Trying to find expert loft conversion ideas and advice that will provide you with a well-designed, cleverly thought-out extra space? When you begin any focus on your loft conversion’s interior design, it’s vital to have not only the structure right, but also your allowance, the room’s configuration, the positioning of windows, and obviously your loft’s energy efficiency.
It’s always worth considering a loft conversion to make better use of existing space before you even think about adding extra square footage by building an extension (and sacrificing some garden in the process).

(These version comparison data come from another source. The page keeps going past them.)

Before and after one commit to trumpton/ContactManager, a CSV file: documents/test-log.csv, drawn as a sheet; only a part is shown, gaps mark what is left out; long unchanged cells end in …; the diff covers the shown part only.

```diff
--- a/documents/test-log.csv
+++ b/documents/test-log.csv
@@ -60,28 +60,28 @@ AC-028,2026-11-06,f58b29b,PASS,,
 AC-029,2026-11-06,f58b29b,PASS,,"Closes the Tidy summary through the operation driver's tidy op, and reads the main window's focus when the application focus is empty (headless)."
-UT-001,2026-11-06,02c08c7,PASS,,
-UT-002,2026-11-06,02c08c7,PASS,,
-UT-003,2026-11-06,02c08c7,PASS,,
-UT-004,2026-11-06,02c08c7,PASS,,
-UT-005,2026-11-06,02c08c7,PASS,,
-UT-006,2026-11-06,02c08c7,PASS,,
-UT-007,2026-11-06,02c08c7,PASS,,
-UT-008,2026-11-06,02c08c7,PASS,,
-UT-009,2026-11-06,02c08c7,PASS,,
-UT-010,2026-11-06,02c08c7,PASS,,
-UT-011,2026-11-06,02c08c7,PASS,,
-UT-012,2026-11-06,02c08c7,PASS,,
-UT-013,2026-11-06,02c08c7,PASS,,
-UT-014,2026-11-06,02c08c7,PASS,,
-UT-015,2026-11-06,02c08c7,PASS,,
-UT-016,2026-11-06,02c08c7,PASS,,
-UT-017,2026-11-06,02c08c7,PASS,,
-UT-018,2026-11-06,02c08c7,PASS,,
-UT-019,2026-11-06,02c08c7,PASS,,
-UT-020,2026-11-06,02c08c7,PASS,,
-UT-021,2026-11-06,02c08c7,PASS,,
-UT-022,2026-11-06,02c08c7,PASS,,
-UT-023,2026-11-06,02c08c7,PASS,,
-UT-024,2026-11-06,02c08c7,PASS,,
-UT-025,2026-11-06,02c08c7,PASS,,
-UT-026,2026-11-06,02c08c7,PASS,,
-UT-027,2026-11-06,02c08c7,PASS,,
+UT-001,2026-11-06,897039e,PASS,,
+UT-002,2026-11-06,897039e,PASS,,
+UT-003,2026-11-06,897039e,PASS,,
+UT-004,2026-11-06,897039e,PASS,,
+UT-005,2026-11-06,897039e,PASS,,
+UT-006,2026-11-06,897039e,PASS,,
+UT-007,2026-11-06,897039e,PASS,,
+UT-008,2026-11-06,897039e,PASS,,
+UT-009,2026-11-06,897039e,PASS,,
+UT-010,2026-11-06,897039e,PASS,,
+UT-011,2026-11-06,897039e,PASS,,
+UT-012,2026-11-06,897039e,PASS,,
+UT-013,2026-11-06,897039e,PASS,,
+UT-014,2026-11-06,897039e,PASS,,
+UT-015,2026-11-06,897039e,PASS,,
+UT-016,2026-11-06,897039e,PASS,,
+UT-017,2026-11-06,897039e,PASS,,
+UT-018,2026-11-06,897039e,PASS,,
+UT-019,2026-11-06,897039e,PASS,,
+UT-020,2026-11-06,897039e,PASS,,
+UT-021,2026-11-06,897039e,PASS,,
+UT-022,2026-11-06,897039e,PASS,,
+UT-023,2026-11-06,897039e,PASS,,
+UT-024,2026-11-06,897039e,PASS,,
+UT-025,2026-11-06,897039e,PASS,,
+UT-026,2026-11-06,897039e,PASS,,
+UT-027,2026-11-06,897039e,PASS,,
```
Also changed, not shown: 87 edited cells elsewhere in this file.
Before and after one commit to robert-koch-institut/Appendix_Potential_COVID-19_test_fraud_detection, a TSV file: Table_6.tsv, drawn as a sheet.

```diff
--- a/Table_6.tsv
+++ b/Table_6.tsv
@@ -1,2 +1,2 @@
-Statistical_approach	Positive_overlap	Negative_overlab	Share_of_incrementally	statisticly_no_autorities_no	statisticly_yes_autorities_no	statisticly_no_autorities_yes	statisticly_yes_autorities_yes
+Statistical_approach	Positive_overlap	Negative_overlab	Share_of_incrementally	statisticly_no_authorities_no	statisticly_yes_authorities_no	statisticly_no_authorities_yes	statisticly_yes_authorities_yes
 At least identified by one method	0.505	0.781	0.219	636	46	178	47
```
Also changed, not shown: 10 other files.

Loft conversions can be the ideal way to add space to a house without extending its footprint. Whether it is a growing family, a new hobby or the need for a dedicated home office space, a loft conversion is often the perfect solution for those wanting to squeeze the most space out of their existing homes. Our guide to converting a loft includes advice on everything from costs and planning permission to the best design ideas for your project.
Loft conversions are a particularly useful solution where planning permission for an extension is likely to be difficult, or in built-up urban areas where there simply isn’t the external space. It is also worth bearing in mind that, according to Nationwide, an additional bedroom and bathroom has the potential to add around 20% to the value of a typical three-bedroom, one-bathroom house.
The 4 types of Loft conversions we offer:
Roof light conversions
Roof light conversions are by far the cheapest and least disruptive option, as you won’t have to make any changes to the shape or pitch of the roof. Instead, it’s simply a case of adding in skylight windows, laying down a proper floor, and adding a staircase to make the room habitable. However, you’ll need to have enough roof space already without having an extension for this type of conversion.
A dormer loft conversion is an extension that protrudes from the slope of the roof. Dormers, in particular flat-roof dormers, are the most popular type of conversion. They are suitable for pretty much any house with a sloping roof. Dormer conversions are less expensive than mansard or hip-to-gable conversions, but will still add a good deal of extra headroom and floor space.
Hip-to-gable conversions work by extending the sloping ‘hip’ roof at the side of your property outwards to create a vertical ‘gable’ wall, creating more internal loft space. This type of conversion will only work on detached or semi-detached houses, as it requires a free sloping side roof. If you have a detached house with sloping roofs on either side, you can build on both of these to create an even more spacious double hip-to-gable extension.
Mansard extensions run along the whole length of your house’s roof and will alter the angle of the roof slope, making it almost vertical. These tend to be the most expensive type of conversion, but will result in a significant amount of extra space. Mansard conversions are suitable for most property types, including terraced, semi-detached and detached houses.